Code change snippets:
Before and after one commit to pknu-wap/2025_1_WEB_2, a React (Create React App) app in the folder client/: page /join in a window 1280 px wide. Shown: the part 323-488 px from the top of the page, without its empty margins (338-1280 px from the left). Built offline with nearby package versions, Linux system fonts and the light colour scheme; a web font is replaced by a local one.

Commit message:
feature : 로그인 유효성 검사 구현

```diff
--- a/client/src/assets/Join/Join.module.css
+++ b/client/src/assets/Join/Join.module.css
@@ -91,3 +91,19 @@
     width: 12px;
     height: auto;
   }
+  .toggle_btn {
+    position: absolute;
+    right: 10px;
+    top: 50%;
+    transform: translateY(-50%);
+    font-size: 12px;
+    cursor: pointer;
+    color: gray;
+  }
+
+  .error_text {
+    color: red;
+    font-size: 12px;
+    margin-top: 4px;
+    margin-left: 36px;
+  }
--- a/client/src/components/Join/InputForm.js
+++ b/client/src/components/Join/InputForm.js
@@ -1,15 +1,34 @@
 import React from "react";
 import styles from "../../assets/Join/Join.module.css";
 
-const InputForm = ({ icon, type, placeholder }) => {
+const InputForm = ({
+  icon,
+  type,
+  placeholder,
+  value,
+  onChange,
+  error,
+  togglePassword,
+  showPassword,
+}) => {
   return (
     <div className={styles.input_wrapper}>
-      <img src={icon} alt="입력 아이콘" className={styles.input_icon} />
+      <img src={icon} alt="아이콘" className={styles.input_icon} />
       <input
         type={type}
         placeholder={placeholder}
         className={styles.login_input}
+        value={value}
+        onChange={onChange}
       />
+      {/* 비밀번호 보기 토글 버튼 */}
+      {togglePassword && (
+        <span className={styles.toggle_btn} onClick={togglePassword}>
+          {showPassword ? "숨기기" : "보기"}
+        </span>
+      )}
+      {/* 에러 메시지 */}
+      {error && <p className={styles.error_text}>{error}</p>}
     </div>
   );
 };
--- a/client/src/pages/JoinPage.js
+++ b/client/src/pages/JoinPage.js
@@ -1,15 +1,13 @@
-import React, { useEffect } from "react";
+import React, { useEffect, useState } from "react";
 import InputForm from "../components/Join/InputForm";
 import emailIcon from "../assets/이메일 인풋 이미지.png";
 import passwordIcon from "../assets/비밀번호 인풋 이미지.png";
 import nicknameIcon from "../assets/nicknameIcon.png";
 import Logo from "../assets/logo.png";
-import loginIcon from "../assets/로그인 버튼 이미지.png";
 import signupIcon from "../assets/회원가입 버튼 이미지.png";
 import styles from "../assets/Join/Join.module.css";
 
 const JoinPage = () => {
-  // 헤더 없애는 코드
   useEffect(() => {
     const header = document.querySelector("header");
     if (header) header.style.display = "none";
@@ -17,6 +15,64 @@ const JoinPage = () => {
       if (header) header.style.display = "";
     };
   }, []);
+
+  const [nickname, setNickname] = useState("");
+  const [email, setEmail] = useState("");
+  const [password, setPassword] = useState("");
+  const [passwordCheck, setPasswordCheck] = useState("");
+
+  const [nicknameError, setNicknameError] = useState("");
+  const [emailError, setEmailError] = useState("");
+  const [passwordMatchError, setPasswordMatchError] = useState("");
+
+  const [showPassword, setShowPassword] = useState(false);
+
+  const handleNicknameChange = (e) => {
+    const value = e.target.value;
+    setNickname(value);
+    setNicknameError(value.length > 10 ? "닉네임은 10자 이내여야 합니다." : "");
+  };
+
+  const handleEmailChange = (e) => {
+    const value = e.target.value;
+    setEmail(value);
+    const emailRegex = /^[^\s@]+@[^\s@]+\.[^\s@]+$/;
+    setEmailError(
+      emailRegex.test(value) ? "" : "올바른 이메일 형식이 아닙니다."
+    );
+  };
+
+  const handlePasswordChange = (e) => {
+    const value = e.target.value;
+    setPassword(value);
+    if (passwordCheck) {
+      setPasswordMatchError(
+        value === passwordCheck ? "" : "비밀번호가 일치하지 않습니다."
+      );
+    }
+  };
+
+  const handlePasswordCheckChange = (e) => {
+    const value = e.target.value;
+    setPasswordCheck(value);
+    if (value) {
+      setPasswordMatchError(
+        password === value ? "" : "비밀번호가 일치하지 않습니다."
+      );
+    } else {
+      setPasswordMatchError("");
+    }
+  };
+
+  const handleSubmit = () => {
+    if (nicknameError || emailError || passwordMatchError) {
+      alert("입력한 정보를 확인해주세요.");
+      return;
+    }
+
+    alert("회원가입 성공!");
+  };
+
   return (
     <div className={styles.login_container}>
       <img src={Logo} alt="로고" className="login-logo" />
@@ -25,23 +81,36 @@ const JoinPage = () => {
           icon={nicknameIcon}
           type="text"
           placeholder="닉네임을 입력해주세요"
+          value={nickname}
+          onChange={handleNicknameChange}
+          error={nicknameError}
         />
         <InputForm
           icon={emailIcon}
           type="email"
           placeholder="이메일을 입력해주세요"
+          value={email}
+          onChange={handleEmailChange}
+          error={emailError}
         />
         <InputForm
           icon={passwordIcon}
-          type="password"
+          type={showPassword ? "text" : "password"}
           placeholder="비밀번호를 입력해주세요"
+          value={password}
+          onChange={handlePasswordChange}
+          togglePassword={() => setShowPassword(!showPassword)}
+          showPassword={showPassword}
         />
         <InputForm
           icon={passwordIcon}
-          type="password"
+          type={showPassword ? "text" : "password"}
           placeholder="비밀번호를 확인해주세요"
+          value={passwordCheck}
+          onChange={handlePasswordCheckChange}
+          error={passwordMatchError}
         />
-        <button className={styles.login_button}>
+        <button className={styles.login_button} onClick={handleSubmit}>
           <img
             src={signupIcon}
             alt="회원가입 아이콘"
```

> Task description: Please give the full set of data again exactly.

> Answer section:
Before and after one commit to pknu-wap/2025_1_WEB_2, a React (Create React App) app in the folder client/: page /join in a window 1280 px wide. Shown: the part 323-488 px from the top of the page, without its empty margins (338-1280 px from the left). Built offline with nearby package versions, Linux system fonts and the light colour scheme; a web font is replaced by a local one.

Commit message:
feature : 로그인 유효성 검사 구현

```diff
--- a/client/src/assets/Join/Join.module.css
+++ b/client/src/assets/Join/Join.module.css
@@ -91,3 +91,19 @@
     width: 12px;
     height: auto;
   }
+  .toggle_btn {
+    position: absolute;
+    right: 10px;
+    top: 50%;
+    transform: translateY(-50%);
+    font-size: 12px;
+    cursor: pointer;
+    color: gray;
+  }
+
+  .error_text {
+    color: red;
+    font-size: 12px;
+    margin-top: 4px;
+    margin-left: 36px;
+  }
--- a/client/src/components/Join/InputForm.js
+++ b/client/src/components/Join/InputForm.js
@@ -1,15 +1,34 @@
 import React from "react";
 import styles from "../../assets/Join/Join.module.css";
 
-const InputForm = ({ icon, type, placeholder }) => {
+const InputForm = ({
+  icon,
+  type,
+  placeholder,
+  value,
+  onChange,
+  error,
+  togglePassword,
+  showPassword,
+}) => {
   return (
     <div className={styles.input_wrapper}>
-      <img src={icon} alt="입력 아이콘" className={styles.input_icon} />
+      <img src={icon} alt="아이콘" className={styles.input_icon} />
       <input
         type={type}
         placeholder={placeholder}
         className={styles.login_input}
+        value={value}
+        onChange={onChange}
       />
+      {/* 비밀번호 보기 토글 버튼 */}
+      {togglePassword && (
+        <span className={styles.toggle_btn} onClick={togglePassword}>
+          {showPassword ? "숨기기" : "보기"}
+        </span>
+      )}
+      {/* 에러 메시지 */}
+      {error && <p className={styles.error_text}>{error}</p>}
     </div>
   );
 };
--- a/client/src/pages/JoinPage.js
+++ b/client/src/pages/JoinPage.js
@@ -1,15 +1,13 @@
-import React, { useEffect } from "react";
+import React, { useEffect, useState } from "react";
 import InputForm from "../components/Join/InputForm";
 import emailIcon from "../assets/이메일 인풋 이미지.png";
 import passwordIcon from "../assets/비밀번호 인풋 이미지.png";
 import nicknameIcon from "../assets/nicknameIcon.png";
 import Logo from "../assets/logo.png";
-import loginIcon from "../assets/로그인 버튼 이미지.png";
 import signupIcon from "../assets/회원가입 버튼 이미지.png";
 import styles from "../assets/Join/Join.module.css";
 
 const JoinPage = () => {
-  // 헤더 없애는 코드
   useEffect(() => {
     const header = document.querySelector("header");
     if (header) header.style.display = "none";
@@ -17,6 +15,64 @@ const JoinPage = () => {
       if (header) header.style.display = "";
     };
   }, []);
+
+  const [nickname, setNickname] = useState("");
+  const [email, setEmail] = useState("");
+  const [password, setPassword] = useState("");
+  const [passwordCheck, setPasswordCheck] = useState("");
+
+  const [nicknameError, setNicknameError] = useState("");
+  const [emailError, setEmailError] = useState("");
+  const [passwordMatchError, setPasswordMatchError] = useState("");
+
+  const [showPassword, setShowPassword] = useState(false);
+
+  const handleNicknameChange = (e) => {
+    const value = e.target.value;
+    setNickname(value);
+    setNicknameError(value.length > 10 ? "닉네임은 10자 이내여야 합니다." : "");
+  };
+
+  const handleEmailChange = (e) => {
+    const value = e.target.value;
+    setEmail(value);
+    const emailRegex = /^[^\s@]+@[^\s@]+\.[^\s@]+$/;
+    setEmailError(
+      emailRegex.test(value) ? "" : "올바른 이메일 형식이 아닙니다."
+    );
+  };
+
+  const handlePasswordChange = (e) => {
+    const value = e.target.value;
+    setPassword(value);
+    if (passwordCheck) {
+      setPasswordMatchError(
+        value === passwordCheck ? "" : "비밀번호가 일치하지 않습니다."
+      );
+    }
+  };
+
+  const handlePasswordCheckChange = (e) => {
+    const value = e.target.value;
+    setPasswordCheck(value);
+    if (value) {
+      setPasswordMatchError(
+        password === value ? "" : "비밀번호가 일치하지 않습니다."
+      );
+    } else {
+      setPasswordMatchError("");
+    }
+  };
+
+  const handleSubmit = () => {
+    if (nicknameError || emailError || passwordMatchError) {
+      alert("입력한 정보를 확인해주세요.");
+      return;
+    }
+
+    alert("회원가입 성공!");
+  };
+
   return (
     <div className={styles.login_container}>
       <img src={Logo} alt="로고" className="login-logo" />
@@ -25,23 +81,36 @@ const JoinPage = () => {
           icon={nicknameIcon}
           type="text"
           placeholder="닉네임을 입력해주세요"
+          value={nickname}
+          onChange={handleNicknameChange}
+          error={nicknameError}
         />
         <InputForm
           icon={emailIcon}
           type="email"
           placeholder="이메일을 입력해주세요"
+          value={email}
+          onChange={handleEmailChange}
+          error={emailError}
         />
         <InputForm
           icon={passwordIcon}
-          type="password"
+          type={showPassword ? "text" : "password"}
           placeholder="비밀번호를 입력해주세요"
+          value={password}
+          onChange={handlePasswordChange}
+          togglePassword={() => setShowPassword(!showPassword)}
+          showPassword={showPassword}
         />
         <InputForm
           icon={passwordIcon}
-          type="password"
+          type={showPassword ? "text" : "password"}
           placeholder="비밀번호를 확인해주세요"
+          value={passwordCheck}
+          onChange={handlePasswordCheckChange}
+          error={passwordMatchError}
         />
-        <button className={styles.login_button}>
+        <button className={styles.login_button} onClick={handleSubmit}>
           <img
             src={signupIcon}
             alt="회원가입 아이콘"
```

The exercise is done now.